Many consumer product good (CPG) companies in the natural foods segment run lean, but continuous improvement and operational improvements are essential. A good example is the craft beer industry and its focus on more efficient plant production systems and distribution channels in order to compete with major manufacturers.
Simon and Jorge Bravo Sr. also wanted to compete when they created the Natural Fruit Corporation more than thirty years ago. More importantly, they wanted to deliver their childhood favorite treat to the masses: Paletas de Frutas. The product is frozen fruit on a stick, but not the sugary-type bars found in most grocery stores.
With their food science and manufacturing backgrounds, the Bravo brothers recently identified opportunities to improve their plant operations and stay on a steady growth curve.
This frozen dessert product relies on cold rooms and refrigeration systems at Natural Fruit Corp. to run 24/7. The company uses an automated MYCOM refrigeration system and wanted to remove manual monitoring of the system by operators on weekends or at nights.
“We wanted to find a better way to remotely monitor and control our refrigeration system,” says Jonathon Bravo, project manager at Natural Fruit Corporation. “Our goal was to find a solution that could provide monitoring and notification capabilities without a lot of engineering investment.”
The key challenge with this refrigeration system is keeping cold rooms full of product within desired temperature setpoints and components that use Modbus serial protocol for external communications.
The end game for Natural Fruit was for operators to monitor and control process data, and its approximately 150 input/outputs via mobile devices on the plant floor or from home.
“We talked to OEM machine builders to see if they could offer a solution, but found their technologies to be cumbersome and difficult to integrate with different systems,” says Bravo.
The frozen fruit company decided on the combination of Opto 22’s SNAP-PAC-R2 industrial controller (PAC) and groov Box Appliance that allows process control data to be configured to web browser screens without any programming.
In this application, the PAC controller polls data from the refrigeration system components via the modbus serial protocol. Components from the system include drives, compressors, heat exchangers and freon sensors. The PAC natively speaks to the Modbus protocol and converts the serial protocol to the groov box appliance so it can feed Natural Fruit’s monitoring devices or plant floor screens.
The groov server uses the Modbus TCP protocol and doesn’t require any additional drivers to read this data and disseminate it to monitoring devices. To create these operational screens, the monitoring appliance uses a drag and drop interface from a web browser and allows plant personnel to choose from a variety of gauge designs. No programming is needed.

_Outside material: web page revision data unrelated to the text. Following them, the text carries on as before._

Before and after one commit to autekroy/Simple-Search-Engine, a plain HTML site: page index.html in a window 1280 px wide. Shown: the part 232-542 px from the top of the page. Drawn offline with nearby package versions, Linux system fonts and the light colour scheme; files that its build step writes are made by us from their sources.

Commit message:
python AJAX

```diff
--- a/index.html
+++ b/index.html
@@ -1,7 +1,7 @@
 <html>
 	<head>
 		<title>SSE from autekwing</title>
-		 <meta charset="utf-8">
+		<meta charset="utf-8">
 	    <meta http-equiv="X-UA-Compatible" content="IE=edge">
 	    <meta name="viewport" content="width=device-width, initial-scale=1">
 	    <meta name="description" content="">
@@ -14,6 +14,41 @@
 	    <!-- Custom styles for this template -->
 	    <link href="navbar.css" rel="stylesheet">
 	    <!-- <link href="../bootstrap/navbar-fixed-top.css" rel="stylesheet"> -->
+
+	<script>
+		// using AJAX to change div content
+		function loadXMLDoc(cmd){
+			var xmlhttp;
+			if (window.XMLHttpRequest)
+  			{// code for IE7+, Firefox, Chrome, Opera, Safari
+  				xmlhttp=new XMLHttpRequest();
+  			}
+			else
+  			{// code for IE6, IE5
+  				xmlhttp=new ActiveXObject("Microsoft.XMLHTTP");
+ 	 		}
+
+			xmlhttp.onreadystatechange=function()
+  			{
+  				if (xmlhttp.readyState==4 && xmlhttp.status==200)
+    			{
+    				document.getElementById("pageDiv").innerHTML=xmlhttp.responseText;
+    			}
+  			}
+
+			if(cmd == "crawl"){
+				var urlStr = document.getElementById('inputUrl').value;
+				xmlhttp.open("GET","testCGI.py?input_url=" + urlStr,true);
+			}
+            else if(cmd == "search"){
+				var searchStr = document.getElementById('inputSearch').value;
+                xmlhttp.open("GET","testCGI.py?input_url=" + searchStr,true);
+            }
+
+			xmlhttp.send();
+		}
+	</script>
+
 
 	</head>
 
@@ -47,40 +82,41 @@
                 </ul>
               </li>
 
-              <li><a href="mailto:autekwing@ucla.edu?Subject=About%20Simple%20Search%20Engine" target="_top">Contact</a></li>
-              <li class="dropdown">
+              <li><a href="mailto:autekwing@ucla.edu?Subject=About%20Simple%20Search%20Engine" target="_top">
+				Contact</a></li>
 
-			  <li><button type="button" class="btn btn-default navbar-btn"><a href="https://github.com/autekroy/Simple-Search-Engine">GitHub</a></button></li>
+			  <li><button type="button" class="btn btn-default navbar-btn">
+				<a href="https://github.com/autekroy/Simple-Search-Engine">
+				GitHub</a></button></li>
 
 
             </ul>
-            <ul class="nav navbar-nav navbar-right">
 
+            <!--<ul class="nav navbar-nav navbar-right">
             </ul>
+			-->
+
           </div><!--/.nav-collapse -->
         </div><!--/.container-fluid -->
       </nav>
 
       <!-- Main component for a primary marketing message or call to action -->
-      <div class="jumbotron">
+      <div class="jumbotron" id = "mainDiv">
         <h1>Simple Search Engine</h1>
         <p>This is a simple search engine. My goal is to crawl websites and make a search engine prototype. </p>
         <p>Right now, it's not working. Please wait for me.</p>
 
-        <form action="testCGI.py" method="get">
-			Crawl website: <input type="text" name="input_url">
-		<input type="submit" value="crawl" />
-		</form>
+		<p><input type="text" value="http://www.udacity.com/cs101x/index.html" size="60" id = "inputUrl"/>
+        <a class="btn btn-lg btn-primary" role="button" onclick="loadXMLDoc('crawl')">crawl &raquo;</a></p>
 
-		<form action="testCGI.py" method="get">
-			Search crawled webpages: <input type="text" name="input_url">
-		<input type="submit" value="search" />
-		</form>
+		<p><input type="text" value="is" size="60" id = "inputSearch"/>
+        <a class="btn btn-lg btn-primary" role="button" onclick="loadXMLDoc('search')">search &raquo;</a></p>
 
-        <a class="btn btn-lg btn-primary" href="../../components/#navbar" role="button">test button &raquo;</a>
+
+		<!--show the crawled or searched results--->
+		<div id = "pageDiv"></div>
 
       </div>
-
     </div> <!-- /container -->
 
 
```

“The drag-and-drop interface on the appliance was extremely easy to use,” says Bravo. The box appliance boots with DHCP enabled can immediately be accessed via its hostname, according to Opto 22.
Besides controlling the process, the control system also logs compressor run-time data to the controller, and uses a FTP to transfer files to a central data storage location,” says Matt Newton, director of technical marketing at Opto 22.
With more than 20 trucks full of the fruit bars running each week, any setpoint error can be a production nightmare for Natural Fruit. Along with the data logging, the monitoring appliance can automatically alert operators if any of the set points are outside of operation parameters via SMS text and email messaging.
This lightweight control and monitoring solution allows Natural Fruit to modernize its operations and deliver on its natural foods mission.